dental practice in Firestone, Colorado

At our dental practice in Longmont, Colorado, our doctors hope that all of our patients remain healthy and safe during these uncertain times. As vaccinations begin to help push back against the ongoing pandemic, we must continue to remain vigilant in our practicing of social distancing and mask wearing to help reduce the spread of the disease.

While wearing a mask remains an important part of protecting yourself and the community against the spread of COVID-19, it can negatively impact your oral health if you don’t pay attention to the warning signs.

How can wearing a mask harm your oral health? Let’s take a look at a few complications that can arise by having to wear a mask throughout the day.

Dry Mouth

When wearing a mask, you’re more likely to breathe through the mouth rather than your nose as usual. Mouth breathing leads to the development of dry mouth and the production of less saliva.

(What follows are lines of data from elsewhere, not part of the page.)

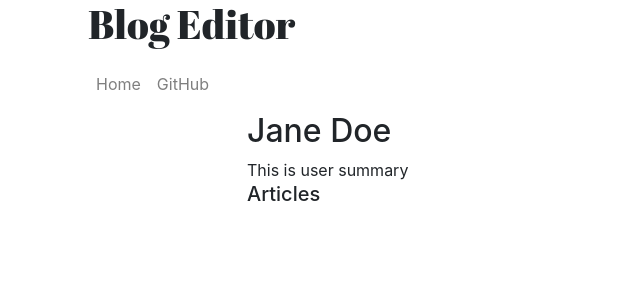
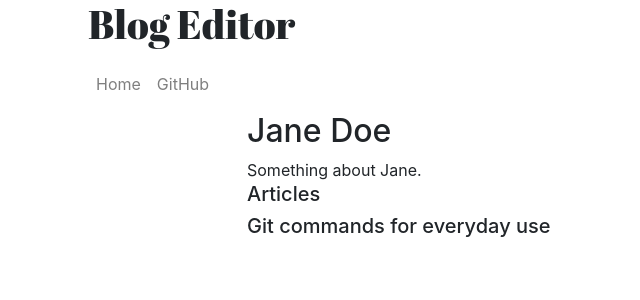
Before and after one commit to dunja-v/blog-editor-website, a React (Create React App) app in the folder blog-editor/: page /author/1 in a window 1280 px wide. Shown: the top 300 px of the page, without its empty margins (13-653 px from the left). Built offline with nearby package versions, Linux system fonts and the light colour scheme; data requests are answered from the project's data file.

Commit message:
loading author's articles

```diff
--- a/blog-editor/src/components/author/AuthorPage.js
+++ b/blog-editor/src/components/author/AuthorPage.js
@@ -1,11 +1,14 @@
 import React, { useState, useEffect } from 'react';
-import { getAuthor } from '../../api/articleApi';
+import { getAuthor, getArticlesByAuthor } from '../../api/articleApi';
 import { useParams } from "react-router-dom";
 import { Row, Col } from 'react-bootstrap'
 import './author-page.css';
 
 export function AuthorPage() {
     const [author, setAuthor] = useState({});
+    const [authoredArticles, setAuthoredArticles] = useState([]);
+
+
 
     let { authorId } = useParams();
     authorId = parseInt(authorId);
@@ -17,13 +20,22 @@ export function AuthorPage() {
         });
     }, [authorId]);
 
+    useEffect(() => {
+        getArticlesByAuthor(authorId).then((loadedArticles) => {
+            setAuthoredArticles(loadedArticles);
+        });
+    }, [authorId]);
+
     return (
         <Row>
         <Col></Col>
         <Col xs={10} sm={10} md={8} lg={8}>
             <Row><h2>{author.name}</h2></Row>
-            <Row>This is user summary</Row>
+            <Row>{author.summary}</Row>
             <Row><h5>Articles</h5></Row>
+            {authoredArticles.map((article) =>
+                (<Row><h5>{article.title}</h5></Row>)
+            )}
         </Col>
         <Col></Col>
         </Row>
--- a/blog-editor/tools/db.json
+++ b/blog-editor/tools/db.json
@@ -49,15 +49,18 @@
     "authors": [
         {
             "id": 1,
-            "name": "Jane Doe"
+            "name": "Jane Doe",
+            "summary": "Something about Jane."
         },
         {
             "id": 2,
-            "name": "John Dove"
+            "name": "John Dove",
+            "summary": "Learn more about John"
         },
         {
             "id": 3,
-            "name": "Kelly Smith"
+            "name": "Kelly Smith",
+            "summary": "This is Kelly."
         }
     ]
 }
```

Saliva acts as the body’s natural defense mechanism against harmful oral bacteria that works to threaten the long-term health of your teeth and gums. When saliva levels remain high, the mouth has an easier time flushing food particles and harmful oral bacteria away from the surface of your teeth and gums. But when dealing with dry mouth, your teeth and gums become far more susceptible to the effects of dental decay and disease.

Chronic Bad Breath

Breathing recycled air and having a dry mouth can lead to the development of bad breath. With salvia levels low, food particles can remain in the mouth long enough to begin to actively decay. Obviously, decaying food produces a potent aroma that can quickly spoil how your breath smells. Even if wearing a mask may help to keep others from smelling your breath, it does mean you’ll be forced to smell what you ate for lunch the entire day.

Bleeding Gums

Extended use of a face mask can create the type of environment that leads to excessive growth of harmful oral bacteria. The more hospitable your mouth becomes to harmful oral bacteria, the more likely you’re to develop gingivitis, an early stage of gum disease. Gingivitis causes gum tissue to become inflamed, leading to gums that are swollen, bleed easily, and become uncomfortable to the touch.


Dentists from around the country have started to report seeing a higher rate of tooth decay and cavities among patients. Some of this may be due to wearing a mask, as we’ve outlined above. However, research suggests there could be a different reason.

One recent study found that living under a pandemic-related lockdown has caused 40 percent of those surveyed to simply give up on maintaining the same standard of care when it comes to their daily oral hygiene routine. Researchers found that respondents were less likely to brush and floss with the same regularity, and that attention to their overall personal hygiene was far lower than pre-pandemic levels.

Not going into the office or being around coworkers on a daily basis can certainly contribute to some of this, but it does indicate a more troubling trend. Depression is leading some people to simply not care about their oral health.

As patients who visit our dental practice in Longmont, Colorado know, the health of your teeth and gums plays a significant role in determining our overall health. By neglecting oral hygiene habits now, you set yourself up for experiencing more oral health problems once the pandemic has come to an end.

Dealing with Mask Mouth

While wearing a mask everyday can present some challenges to your oral health, the benefits the practice has on protecting your health and the health of the community makes wearing a mask more than worth the risk.

Fortunately, you can work to prevent all of the risks associated with wearing a mask by renewing and strengthening your oral hygiene habits. By continuing to brush twice a day, flossing daily, and continuing to visit our dental practice in Longmont, Colorado, you can continue to wear a mask safely until the day a vaccine allows all of us to start smiling in public again.